Dreams Against the Current
A dream is an intangible paradise. In the heavenly world of a dream, all hopes are within reach, and time knows no defined direction. To dream is to believe in the existence of the limitless realm. To dream is to be consumed by the passion and beauty of life, for although a dream may never become a reality, the true substance of a dream is its place in the heart. Jay Gatsby is a dreamer. He believes that the future can return him to his past and to his love, Daisy. Time blocks Gatsby’s dream, for Daisy has made Gatsby a mere memory by marrying Tom Buchanan. Tom and Daisy have minor conflicts with time that parallel Gatsby’s principal struggle with time, yet Gatsby’s dream emerges as the distinguishing factor of his conflict. When challenging the natural course of time, a dream, created by the intricate workings of the mind, and a simple memory of the past cannot be attained with the greatness of their origin. In The Great Gatsby, Gatsby’s destruction and the death of his undying dream are intensified through the magnification of the conflicts found in the characters of Tom and Daisy Buchanan.
By dreaming, Jay Gatsby develops a false world that can never completely capture the grandeur of its original place in time.

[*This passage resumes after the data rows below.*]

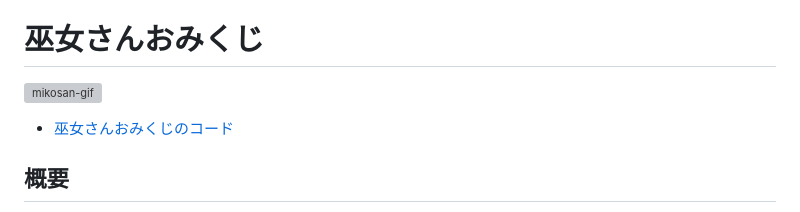
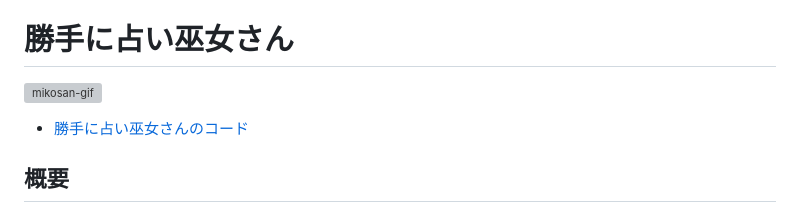
Before and after one commit to KitaYuusuke/my-works, a Markdown page: README.md, the part around the change. GitHub-like rendering; grey boxes are pictures that could not be loaded.

Commit message:
勝手に占い巫女さんについてを更新しました

```diff
--- a/README.md
+++ b/README.md
@@ -33,9 +33,9 @@ Javaで動くこっくりさんなのでじゃばっくりさんです。~~語
 どうしても踊りが見たいときは`sanba`と入力すれば確定で**サンバ**の文字列になるので試してみてください。
 アスキーアートの踊りは実際のマツケンサンバとはテンポが合わないので、脳内でマツケンサンバを流して楽しんでください。
 こだわりポイントはアスキーアートが踊るときにこれまでの表示を全削除して踊りだすところと、オーレ―のあとに手を横に伸ばすポーズを入れることで踊りに謎の深みが感じられるところです。
-# 巫女さんおみくじ
+# 勝手に占い巫女さん
 ![mikosan-gif](https://github.com/KitaYuusuke/my-works/assets/117000159/501dd0ac-c22d-4cd3-8587-8ca51deea4db)
-- [巫女さんおみくじのコード](https://github.com/KitaYuusuke/my-works/tree/main/Mikosan-Omikuzi)
+- [勝手に占い巫女さんのコード](https://github.com/KitaYuusuke/my-works/tree/main/Mikosan-Omikuzi)
 ## 概要
 猫耳っぽい巫女さんが突然現れて占ってくれます。
 最初期に作った、いろいろ試すためのものなのであまり書くことがありません。
```
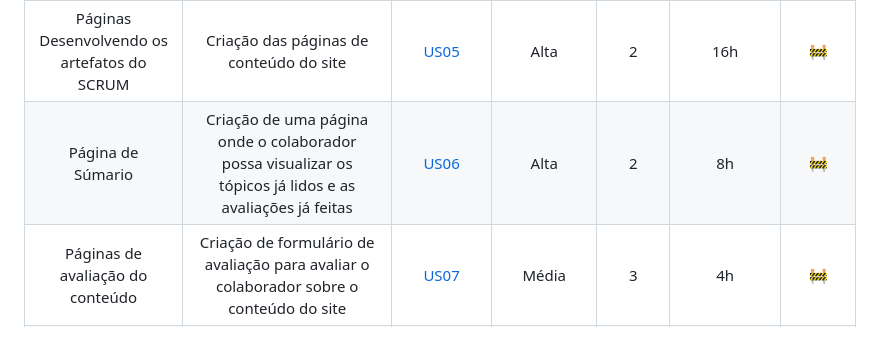
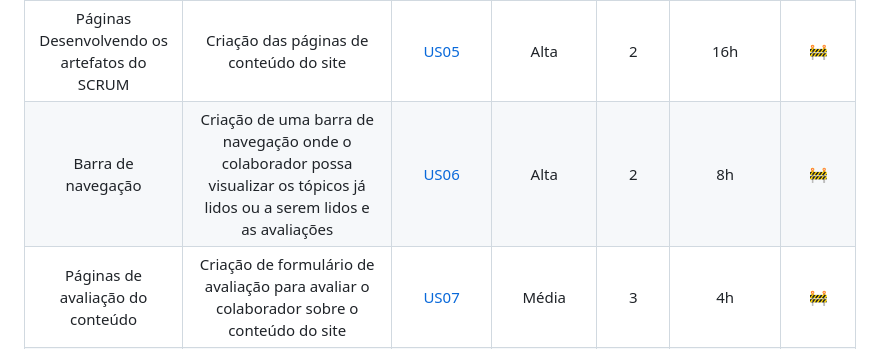
Before and after one commit to HEXABEES/API-SCRUM, a Markdown page: README.md, the part around the change. Rendered like a GitHub page.

```diff
--- a/README.md
+++ b/README.md
@@ -76,7 +76,7 @@ Nosso "Mínimo produto viável" (MVP) é definido como algo que já pudesse reto
 | Criação e organização do projeto no Github |  Criação de diretorios específicos para certos arquivos e organização dos mesmos  | <a href='#us03'>US03</a> | Alta | 1 | 4h | :white_check_mark: |
 | Página Home com introdção e motivações para aprender SCRUM |  Criação da página inicial do site | <a href='#us04'>US04</a> | Alta | 2 | 8h | :white_check_mark: |
 | Páginas Desenvolvendo os artefatos do SCRUM |  Criação das páginas de conteúdo do site | <a href='#us05'>US05</a> | Alta | 2 | 16h | 🚧 |
-| Página de Súmario |  Criação de uma página onde o colaborador possa visualizar os tópicos já lidos e as avaliações já feitas | <a href='#us06'>US06</a> | Alta | 2 | 8h | 🚧 |
+| Barra de navegação |  Criação de uma barra de navegação onde o colaborador possa visualizar os tópicos já lidos ou a serem lidos e as avaliações | <a href='#us06'>US06</a> | Alta | 2 | 8h | 🚧 |
 | Páginas de avaliação do conteúdo | Criação de formulário de avaliação para avaliar o colaborador sobre o conteúdo do site | <a href='#us07'>US07</a> | Média | 3 | 4h | 🚧 |
 | Página de autoavaliação | Criação de formulário de autoavaliação onde o colaborador fará uma autoavaliação dentro dos paramêtros estabelecidos pelo SCRUM | <a href='#us08'>US08</a> | Média | 3 | 4h | 🚧 |
 | Página sobre Soft skills | Criação de página sobre a importância de Soft skills para o profissional de TI | <a href='#us09'>US09</a> | Baixa | 3 | 4h | 🚧 |
```
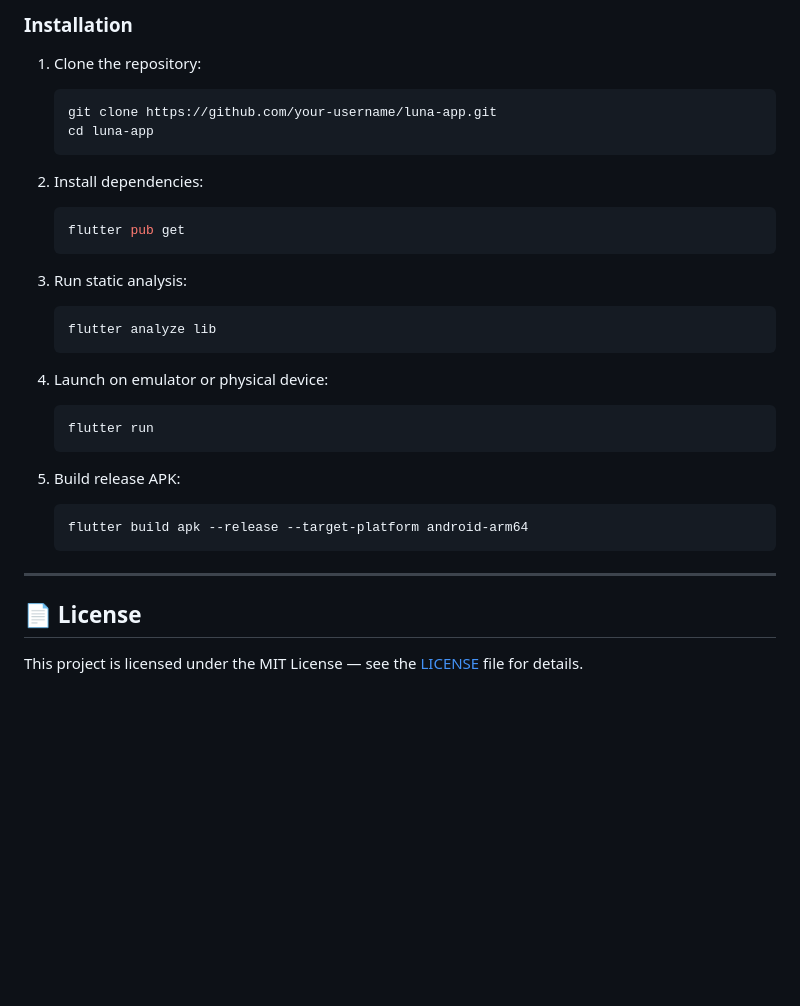
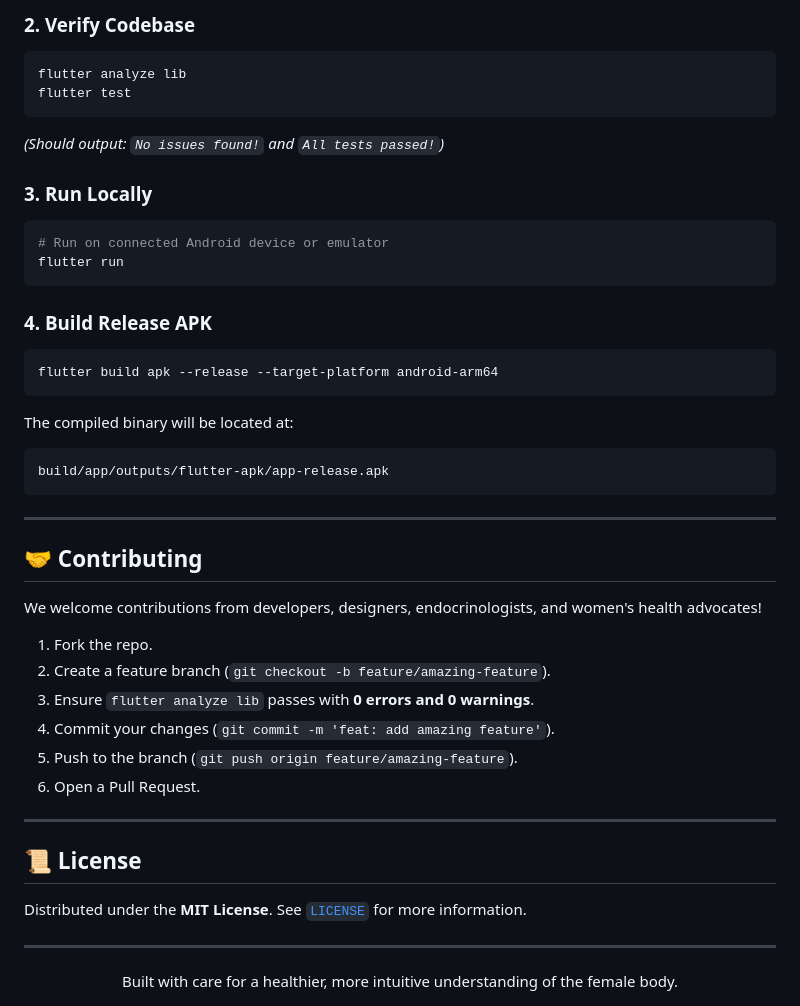
Before and after one commit to rahul100ni/Luna, a Markdown page: README.md, the part around one of its changes. Drawn GitHub-style; blank space fills up the shorter version.

````diff
--- a/README.md
+++ b/README.md
@@ -103,33 +133,46 @@ lib/
 
-### Installation
-1. Clone the repository:
-   ```bash
-   git clone https://github.com/your-username/luna-app.git
-   cd luna-app
-   ```
+### 2. Verify Codebase
+```bash
+flutter analyze lib
+flutter test
+```
+*(Should output: `No issues found!` and `All tests passed!`)*
 
-2. Install dependencies:
-   ```bash
-   flutter pub get
-   ```
+### 3. Run Locally
+```bash
+# Run on connected Android device or emulator
+flutter run
+```
 
-3. Run static analysis:
-   ```bash
-   flutter analyze lib
-   ```
-
-4. Launch on emulator or physical device:
-   ```bash
-   flutter run
-   ```
-
-5. Build release APK:
-   ```bash
-   flutter build apk --release --target-platform android-arm64
-   ```
+### 4. Build Release APK
+```bash
+flutter build apk --release --target-platform android-arm64
+```
+The compiled binary will be located at:
+```
+build/app/outputs/flutter-apk/app-release.apk
+```
 
 ---
 
-## 📄 License
+## 🤝 Contributing
 
-This project is licensed under the MIT License — see the [LICENSE](LICENSE) file for details.
+We welcome contributions from developers, designers, endocrinologists, and women's health advocates!
+1. Fork the repo.
+2. Create a feature branch (`git checkout -b feature/amazing-feature`).
+3. Ensure `flutter analyze lib` passes with **0 errors and 0 warnings**.
+4. Commit your changes (`git commit -m 'feat: add amazing feature'`).
+5. Push to the branch (`git push origin feature/amazing-feature`).
+6. Open a Pull Request.
+
+---
+
+## 📜 License
+
+Distributed under the **MIT License**. See [`LICENSE`](LICENSE) for more information.
+
+---
+
+<div align="center">
+Built with care for a healthier, more intuitive understanding of the female body.
+</div>
````
Also changed, not shown: other parts of README.md (+103 -73 lines), CONTRIBUTING.md (added, +53 -0 lines).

An attraction exists between Gatsby and the past, for Gatsby’s past holds the source of the dream that molds the individual he becomes. Thus, the beginning of Jay Gatsby is marked by the beginning of his dream when he falls in love with Daisy Fay. "He knew that when he kissed this girl, and forever wed his unutterable visions to her perishable breath, his mind would never romp again like the mind of God" (Fitzgerald 112). From this moment, Gatsby is forever held captive by his dream of Daisy and their love. Imprisoned by his heart, Gatsby is never free from Daisy, for he incessantly works toward renewing their relationship after Daisy marries Tom Buchanan. Such dreams as Gatsby’s seem without hope, but explaining how a dream always contains some form of possibility, critic Kenneth Eble writes, "[. . .] the vision is not in itself false; and the truth does gleam there at the center [. . .]" (36: 94). As its "truth" (Eble 36: 94), Gatsby’s mind takes Daisy from reality and places her into a great dream that can never exist because Daisy will never remain exactly as he dreams her. Gatsby’s hope that in the future he can repeat the past places him in conflict with time, for he is trying to return to the past, where fragments of what became his dream survive. Somewhere in time, these fragments of Gatsby’s dream wait patiently, silently, knowing that they can never be found.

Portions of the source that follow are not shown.